For the word "README", return each line of the data in which it occurs.

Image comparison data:
* * * *

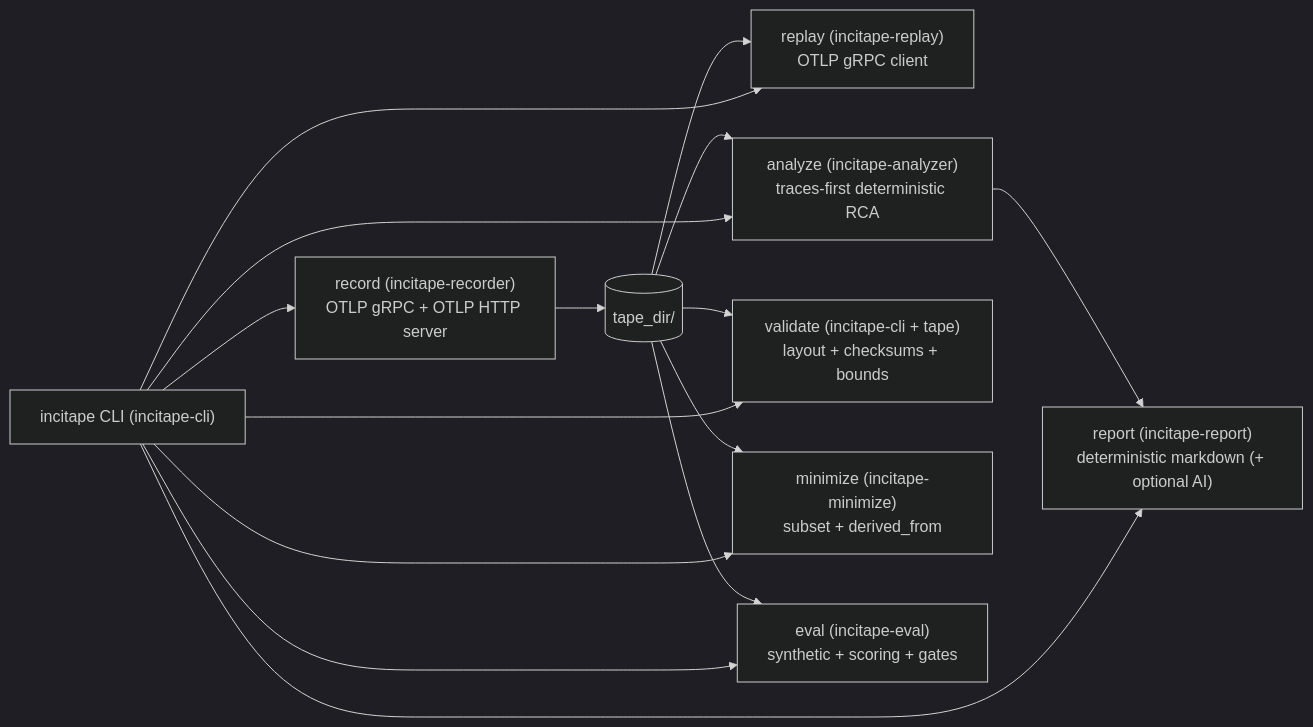
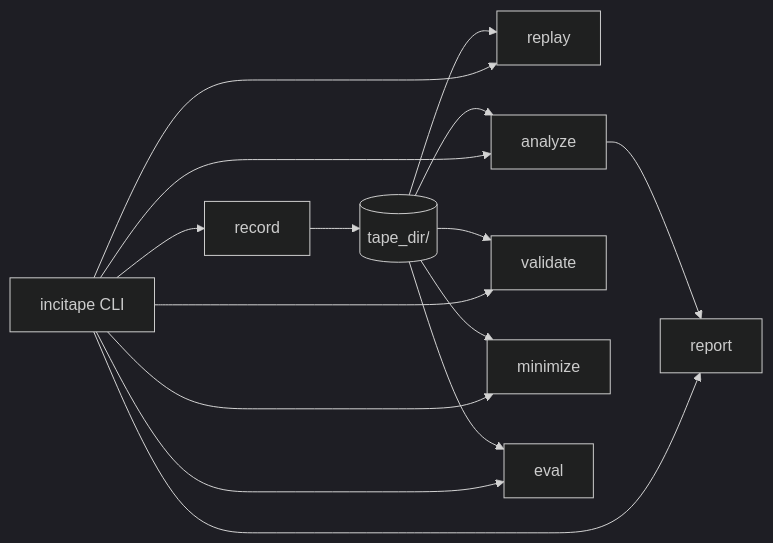
Before and after one commit to aliuyar1234/incitape: the diagram in README.md, drawn with Mermaid (dark theme). The commit also changed other lines of this file and 1 other file, not shown here.

Commit message:
docs: move detailed architecture to docs

````diff
--- a/README.md
+++ b/README.md
@@ -202,30 +200,28 @@
 ```mermaid
 flowchart LR
-  CLI["incitape CLI (incitape-cli)"]
+  CLI["incitape CLI"]
+  REC["record"]
+  REP["replay"]
+  ANA["analyze"]
+  RPT["report"]
+  VAL["validate"]
+  MIN["minimize"]
+  EVAL["eval"]
   TAPE[(tape_dir/)]
-
-  REC["record (incitape-recorder)\nOTLP gRPC + OTLP HTTP server"]
-  REP["replay (incitape-replay)\nOTLP gRPC client"]
-
-  ANA["analyze (incitape-analyzer)\ntraces-first deterministic RCA"]
-  RPT["report (incitape-report)\ndeterministic markdown (+ optional AI)"]
-  VAL["validate (incitape-cli + tape)\nlayout + checksums + bounds"]
-  MIN["minimize (incitape-minimize)\nsubset + derived_from"]
-  EVAL["eval (incitape-eval)\nsynthetic + scoring + gates"]
 
   CLI --> REC
   CLI --> REP
   CLI --> ANA
   CLI --> RPT
   CLI --> VAL
   CLI --> MIN
   CLI --> EVAL
 
   REC --> TAPE
   TAPE --> REP
   TAPE --> ANA
-  ANA --> RPT
   TAPE --> VAL
   TAPE --> MIN
+  ANA --> RPT
   TAPE --> EVAL
 ```
````
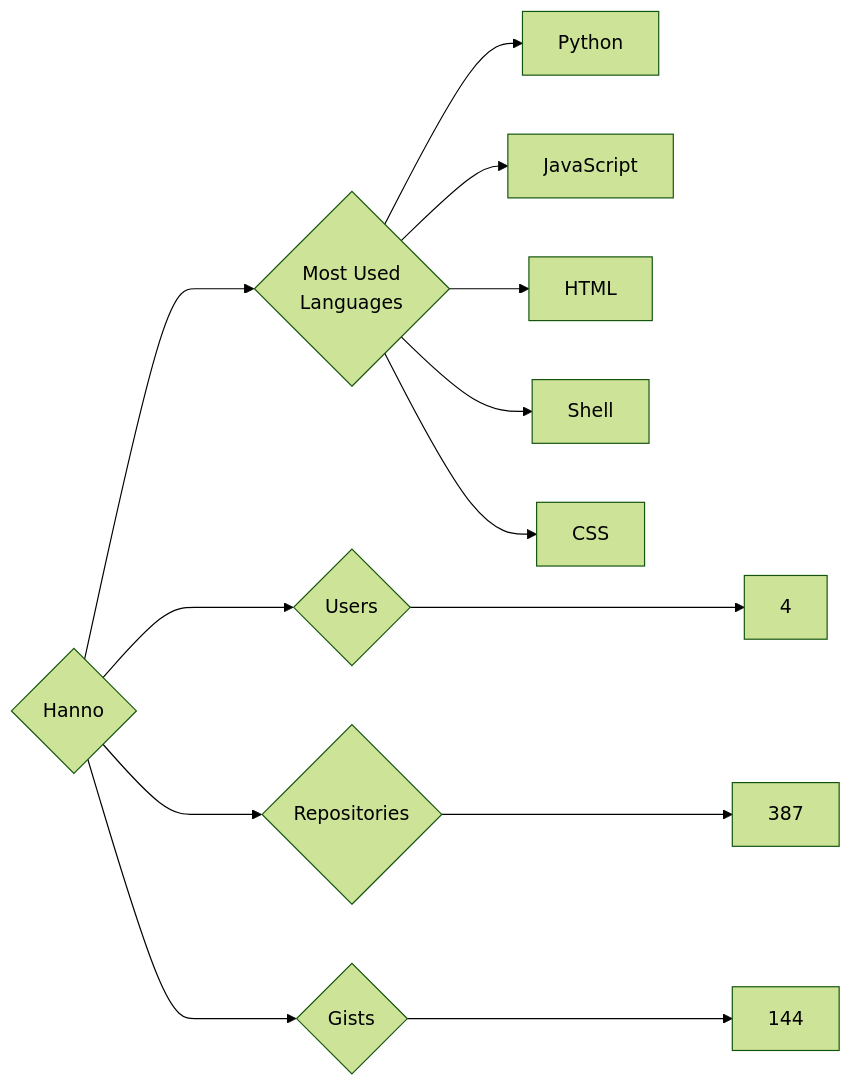
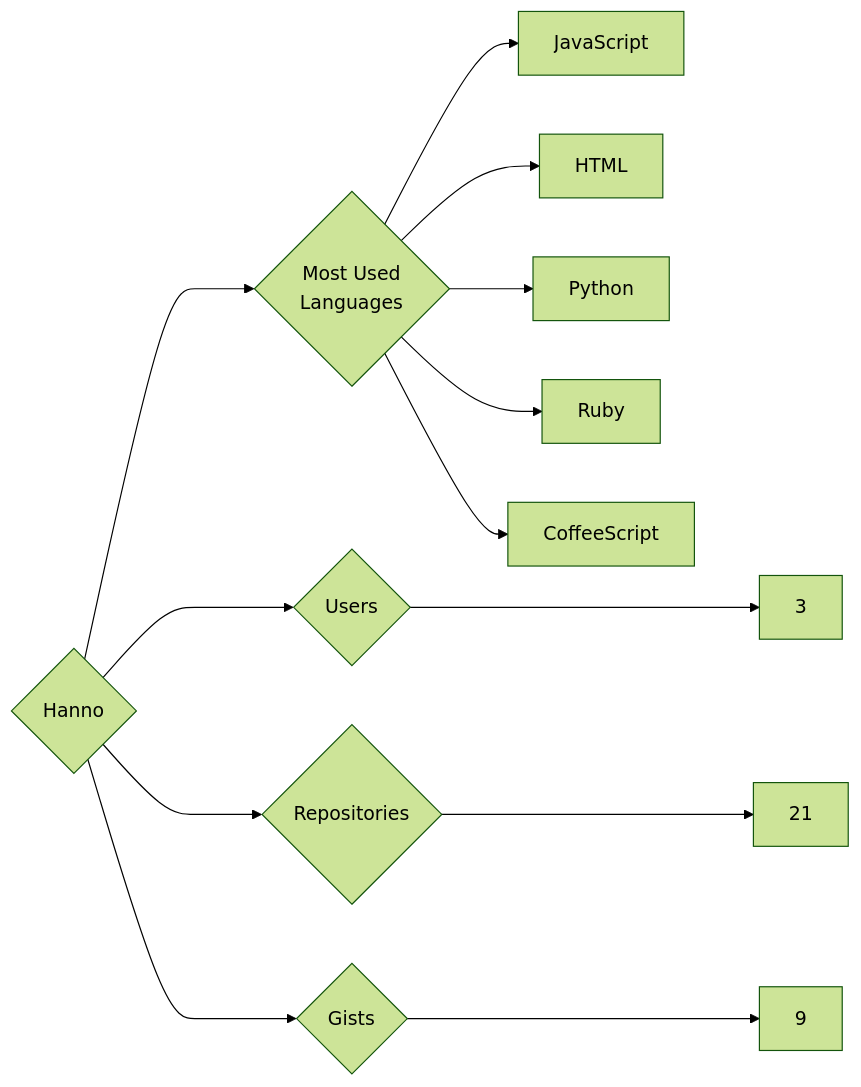
One commit to trickest/insiders changed the diagram in targets/Hanno/README.md. Above: the diagram before and after it, drawn with Mermaid (forest theme). The commit also changed 1149 other files, not shown here.

````diff
--- a/targets/Hanno/README.md
+++ b/targets/Hanno/README.md
@@ -3,13 +3,13 @@
 ```mermaid
 graph LR
 COMPANY_NAME{Hanno}
-COMPANY_NAME ---> U{Users} ---> UN[4]
-COMPANY_NAME ---> R{Repositories} ---> RN[387]
-COMPANY_NAME ---> G{Gists} ---> GN[144]
+COMPANY_NAME ---> U{Users} ---> UN[3]
+COMPANY_NAME ---> R{Repositories} ---> RN[21]
+COMPANY_NAME ---> G{Gists} ---> GN[9]
 COMPANY_NAME ---> ML{Most Used<br>Languages}
-ML --> Python[Python]
 ML --> JavaScript[JavaScript]
 ML --> HTML[HTML]
-ML --> Shell[Shell]
-ML --> CSS[CSS]
+ML --> Python[Python]
+ML --> Ruby[Ruby]
+ML --> CoffeeScript[CoffeeScript]
 ```
````
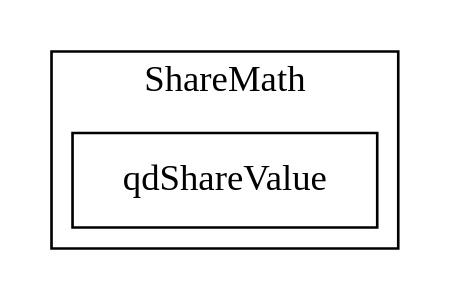
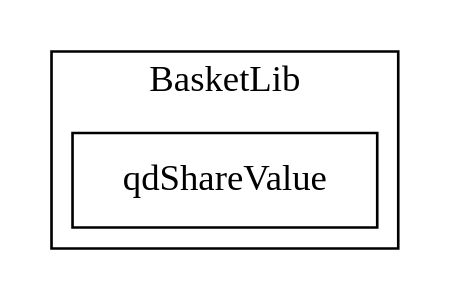
Before and after one commit to quidmints/SPV: the diagram in evm/slither-out/...ShareMath.call-graph.dot, drawn with Graphviz. The commit also changed 157 other files, not shown here.

```diff
--- a/evm/slither-out/...ShareMath.call-graph.dot
+++ b/evm/slither-out/...ShareMath.call-graph.dot
@@ -1,10 +1,10 @@
 strict digraph {
 rankdir="LR"
 node [shape=box]
 subgraph cluster_61478_ShareMath {
-label = "ShareMath"
+label = "BasketLib"
 "61478_qdShareValue" [label="qdShareValue"]
 }subgraph cluster_solidity {
 label = "[Solidity]"
 }
 }
```
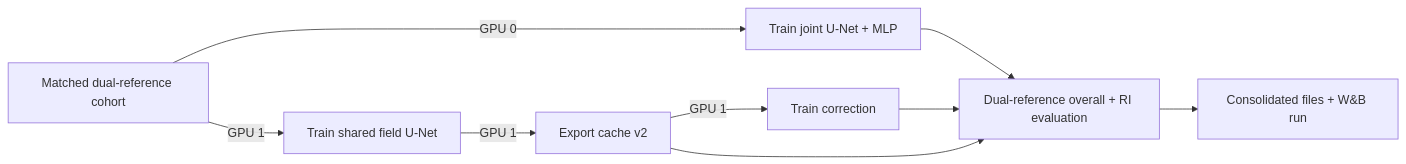
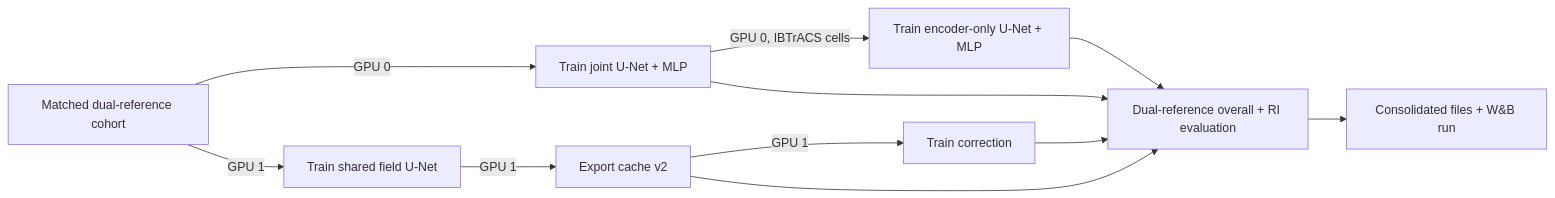
One commit to simon-donike/geo2wf changed the diagram in docs/experiments/intensity-comparison.md. Above: the diagram before and after it, drawn with Mermaid. The commit also changed other lines of this file and 18 other files, not shown here.

````diff
--- a/docs/experiments/intensity-comparison.md
+++ b/docs/experiments/intensity-comparison.md
@@ -64,12 +69,14 @@
 ```mermaid
 flowchart LR
   D[Matched dual-reference cohort]
   D -->|GPU 0| J[Train joint U-Net + MLP]
   D -->|GPU 1| U[Train shared field U-Net]
   U -->|GPU 1| C[Export cache v2]
   C -->|GPU 1| R[Train correction]
+  J -->|GPU 0, IBTrACS cells| I[Train encoder-only U-Net + MLP]
   J --> E[Dual-reference overall + RI evaluation]
   R --> E
+  I --> E
   C --> E
   E --> W[Consolidated files + W&B run]
 ```
````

* * * *

(Written response)
Before and after one commit to aliuyar1234/incitape: the diagram in README.md, drawn with Mermaid (dark theme). The commit also changed other lines of this file and 1 other file, not shown here.
--- a/README.md
+++ b/README.md
One commit to trickest/insiders changed the diagram in targets/Hanno/README.md. Above: the diagram before and after it, drawn with Mermaid (forest theme). The commit also changed 1149 other files, not shown here.
--- a/targets/Hanno/README.md
+++ b/targets/Hanno/README.md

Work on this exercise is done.